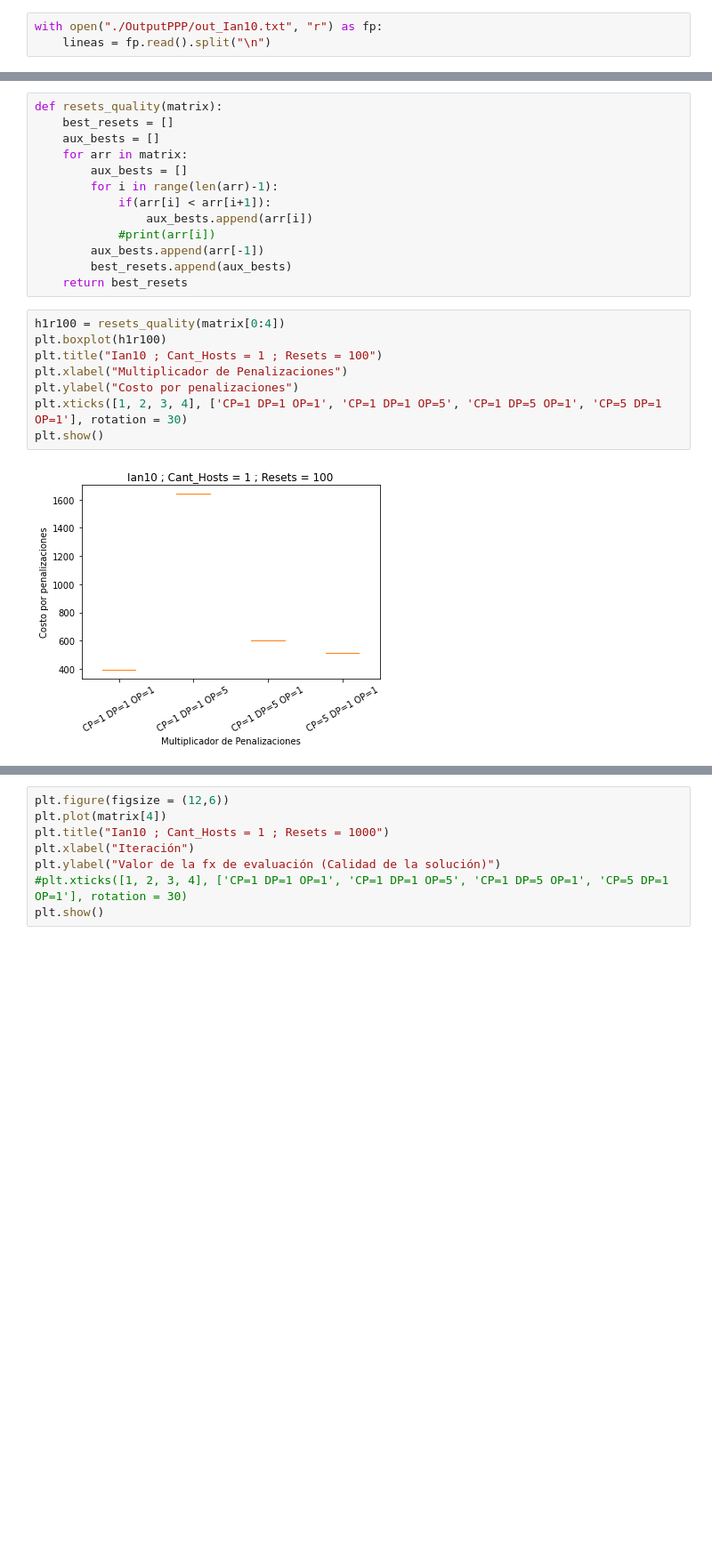
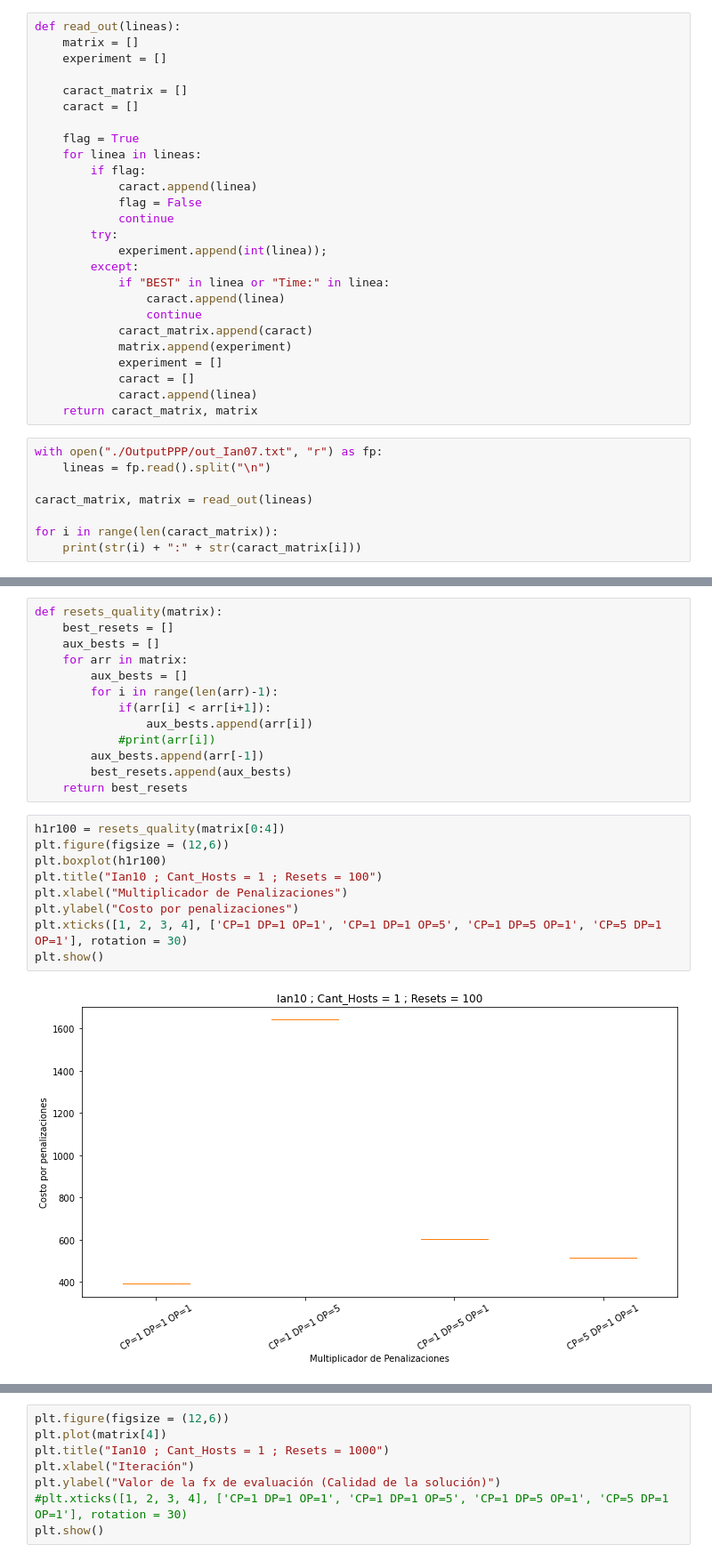
Before and after one commit to jeangonzaleza/Ia2Implementacion, a Jupyter notebook: analisis_output.ipynb, the cells around one changed output, grey strips where cells are left out. Shown: that part at 89% size. Saved outputs shown, nothing was run; the diff lists cells and outputs as text; blank space fills up the shorter version.

```diff
--- a/analisis_output.ipynb
+++ b/analisis_output.ipynb
@@ -5,6 +7,37 @@ import matplotlib.pyplot as plt
 import scipy as sp
 import pandas as pd
 import random
+# %%
+def read_out(lineas):
+    matrix = []
+    experiment = []
+
+    caract_matrix = []
+    caract = []
+
+    flag = True
+    for linea in lineas:
+        if flag:
+            caract.append(linea)
+            flag = False
+            continue
+        try:
+            experiment.append(int(linea));
+        except:
+            if "BEST" in linea or "Time:" in linea:
+                caract.append(linea)
+                continue
+            caract_matrix.append(caract)
+            matrix.append(experiment)
+            experiment = []
+            caract = []
+            caract.append(linea)
+    return caract_matrix, matrix
 # %%
-with open("./OutputPPP/out_Ian10.txt", "r") as fp:
+with open("./OutputPPP/out_Ian07.txt", "r") as fp:
     lineas = fp.read().split("\n")
+
+caract_matrix, matrix = read_out(lineas)
+
+for i in range(len(caract_matrix)):
+    print(str(i) + ":" + str(caract_matrix[i]))
@@ -68,13 +74,14 @@ def resets_quality(matrix):
     return best_resets
 # %%
 h1r100 = resets_quality(matrix[0:4])
+plt.figure(figsize = (12,6))
 plt.boxplot(h1r100)
 plt.title("Ian10 ; Cant_Hosts = 1 ; Resets = 100")
 plt.xlabel("Multiplicador de Penalizaciones")
 plt.ylabel("Costo por penalizaciones")
 plt.xticks([1, 2, 3, 4], ['CP=1 DP=1 OP=1', 'CP=1 DP=1 OP=5', 'CP=1 DP=5 OP=1', 'CP=5 DP=1 OP=1'], rotation = 30)
 plt.show()
 # %% [output]
-[figure, old version]
+[figure, new version]
 # %%
 h1r1000 = resets_quality(matrix[4:8])
```
Also changed, not shown: parts of 16 cells of this notebook, 9 other files.
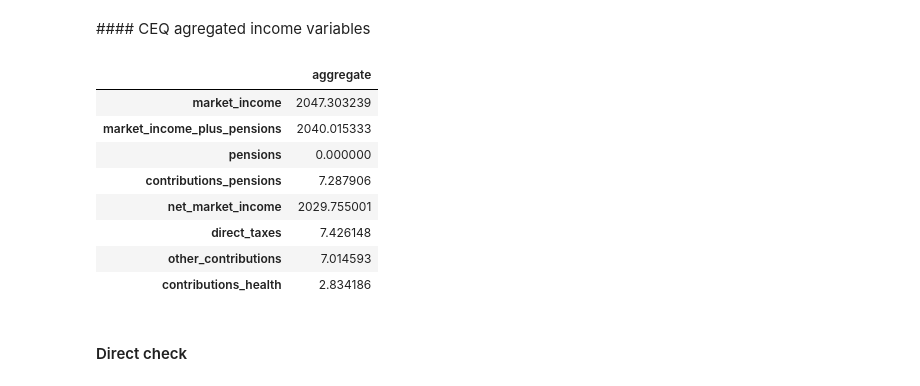
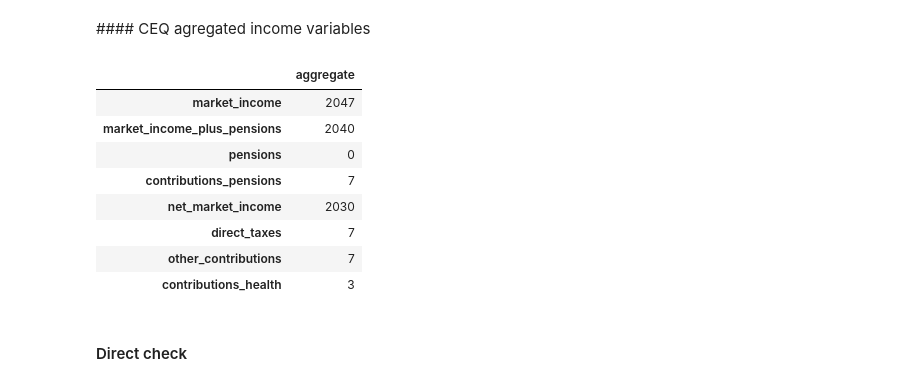
Before and after one commit to openfisca/openfisca-ceq, a Jupyter notebook: notebooks/mali.ipynb, the cells around one changed output. Drawn from its saved outputs; the diff is of its cells as text; code cells hidden in the pictures.

```diff
--- a/notebooks/mali.ipynb
+++ b/notebooks/mali.ipynb
@@ -93,23 +93,23 @@ ceq_variables = ["market_income", "market_income_plus_pensions", "pensions", "co
 # %%
 ceq_aggregates = pd.DataFrame(
     index = ceq_variables,
     columns = ['aggregate'],
     data = [
         survey_scenario.compute_aggregate(ceq_variable, period = year) / 1e9
         for ceq_variable in ceq_variables
         ]
     )
-ceq_aggregates
+ceq_aggregates.round(0).astype({"aggregate": int})
 # %% [output]
 |  | aggregate |
-| market_income | 2047.303239 |
-| market_income_plus_pensions | 2040.015333 |
-| pensions | 0.000000 |
-| contributions_pensions | 7.287906 |
-| net_market_income | 2029.755001 |
-| direct_taxes | 7.426148 |
-| other_contributions | 7.014593 |
-| contributions_health | 2.834186 |
+| market_income | 2047 |
+| market_income_plus_pensions | 2040 |
+| pensions | 0 |
+| contributions_pensions | 7 |
+| net_market_income | 2030 |
+| direct_taxes | 7 |
+| other_contributions | 7 |
+| contributions_health | 3 |
 # %% [markdown]
 #### Direct check
 # %%
```
Also changed, not shown: parts of 3 cells of this notebook, 3 other files.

=====

Filter the entries above and copy only the lines that hold "version".

Before and after one commit to jeangonzaleza/Ia2Implementacion, a Jupyter notebook: analisis_output.ipynb, the cells around one changed output, grey strips where cells are left out. Shown: that part at 89% size. Saved outputs shown, nothing was run; the diff lists cells and outputs as text; blank space fills up the shorter version.
-[figure, old version]
+[figure, new version]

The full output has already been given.